How can people be more resilient in their work-life?
Emotions play an important role in the way we think and act. So does our physical wellness. It's important to take care of ourselves: exercise, eat well, get good sleep, and practice mindfulness. In times of extreme stress, finding the things to be grateful for is also important - otherwise we tend to over-index on our negative experiences. And finally, it's not just about ourselves: we need to promote these things in the people around us, too, and be mindful and observant about how they're doing.
We all need to look out for the whole human, not just the tiny sliver of a human that is responsible for completing tasks relevant to the work we do. And we need to take it seriously.
Vulnerability plays a critical role in building trust among teams. How much does showing humanity help in building a resilient team?
Culture is the most important thing in any team. By a mile. Your collective norms, beliefs, and practices will define how everyone acts and reacts, how safe they feel to be themselves at work, and as a direct result, how high quality the work itself is.
Showing someone that you're human gives them permission to do the same. It also gives them permission to be more honest with you; you'll get better feedback, catch issues earlier, and understand when someone is having struggles. It makes it easier to create an environment where everyone can do their best work.

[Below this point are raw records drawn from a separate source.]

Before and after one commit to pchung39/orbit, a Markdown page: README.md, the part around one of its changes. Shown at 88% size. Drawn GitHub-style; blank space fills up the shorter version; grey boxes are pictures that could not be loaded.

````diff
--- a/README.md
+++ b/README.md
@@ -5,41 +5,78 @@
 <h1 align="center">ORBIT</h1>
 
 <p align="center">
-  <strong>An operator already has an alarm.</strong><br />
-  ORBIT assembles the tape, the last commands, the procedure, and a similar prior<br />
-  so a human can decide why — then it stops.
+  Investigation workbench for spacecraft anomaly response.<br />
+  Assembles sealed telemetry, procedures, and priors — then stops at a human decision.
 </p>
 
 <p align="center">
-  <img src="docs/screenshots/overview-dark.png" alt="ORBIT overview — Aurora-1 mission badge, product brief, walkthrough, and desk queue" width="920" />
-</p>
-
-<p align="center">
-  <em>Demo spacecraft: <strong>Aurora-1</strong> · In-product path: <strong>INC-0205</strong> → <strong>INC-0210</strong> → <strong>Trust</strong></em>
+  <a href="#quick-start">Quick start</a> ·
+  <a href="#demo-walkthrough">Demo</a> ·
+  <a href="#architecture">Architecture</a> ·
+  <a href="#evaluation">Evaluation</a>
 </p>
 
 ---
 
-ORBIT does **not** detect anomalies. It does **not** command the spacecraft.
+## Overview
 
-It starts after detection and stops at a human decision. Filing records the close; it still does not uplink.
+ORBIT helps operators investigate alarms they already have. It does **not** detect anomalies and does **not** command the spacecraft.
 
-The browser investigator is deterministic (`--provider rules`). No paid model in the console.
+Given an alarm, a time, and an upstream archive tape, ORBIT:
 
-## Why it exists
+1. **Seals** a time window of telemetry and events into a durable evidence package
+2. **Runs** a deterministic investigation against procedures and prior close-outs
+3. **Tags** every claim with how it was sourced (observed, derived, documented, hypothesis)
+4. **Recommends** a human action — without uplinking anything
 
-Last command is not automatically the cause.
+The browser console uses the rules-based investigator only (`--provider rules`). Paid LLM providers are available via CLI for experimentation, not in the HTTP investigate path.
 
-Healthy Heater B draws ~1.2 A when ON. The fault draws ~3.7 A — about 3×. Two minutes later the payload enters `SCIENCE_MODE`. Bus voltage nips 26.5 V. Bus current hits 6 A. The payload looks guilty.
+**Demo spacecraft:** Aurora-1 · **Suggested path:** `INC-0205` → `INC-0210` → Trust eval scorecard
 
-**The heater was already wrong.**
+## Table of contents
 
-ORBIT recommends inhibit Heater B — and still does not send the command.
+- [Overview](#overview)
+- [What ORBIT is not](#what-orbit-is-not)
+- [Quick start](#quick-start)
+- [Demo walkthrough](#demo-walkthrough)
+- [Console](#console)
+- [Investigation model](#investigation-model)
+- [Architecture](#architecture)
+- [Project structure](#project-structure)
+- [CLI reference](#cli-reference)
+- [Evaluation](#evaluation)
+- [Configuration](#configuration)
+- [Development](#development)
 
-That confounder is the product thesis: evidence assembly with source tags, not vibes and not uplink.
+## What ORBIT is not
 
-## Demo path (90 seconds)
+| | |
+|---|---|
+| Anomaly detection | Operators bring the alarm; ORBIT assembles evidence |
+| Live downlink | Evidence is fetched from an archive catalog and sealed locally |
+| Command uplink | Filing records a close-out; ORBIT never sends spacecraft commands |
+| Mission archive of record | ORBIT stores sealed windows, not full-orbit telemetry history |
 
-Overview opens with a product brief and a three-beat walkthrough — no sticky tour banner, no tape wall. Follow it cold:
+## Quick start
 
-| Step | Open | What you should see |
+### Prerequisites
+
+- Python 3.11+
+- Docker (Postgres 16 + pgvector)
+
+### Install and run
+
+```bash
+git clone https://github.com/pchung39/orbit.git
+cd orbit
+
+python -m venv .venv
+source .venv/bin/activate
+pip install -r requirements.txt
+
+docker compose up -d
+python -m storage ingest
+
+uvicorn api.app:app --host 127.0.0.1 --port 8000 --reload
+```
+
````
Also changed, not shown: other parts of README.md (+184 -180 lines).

Who's the most resilient person that you know? Why?
I'm inspired by all the people who have literally been fighting for equality for their entire lives. I can't begin to imagine the resiliency required to fight for the human rights of you and your community, day in, day out, with no end in sight. I wish it wasn't required.
If you could leave people with one piece of advice about how to deal with what's happening right now in the world, what would it be?
Listen to the experts, center their lived experience and expertise - and then participate. We're all part of what happens next.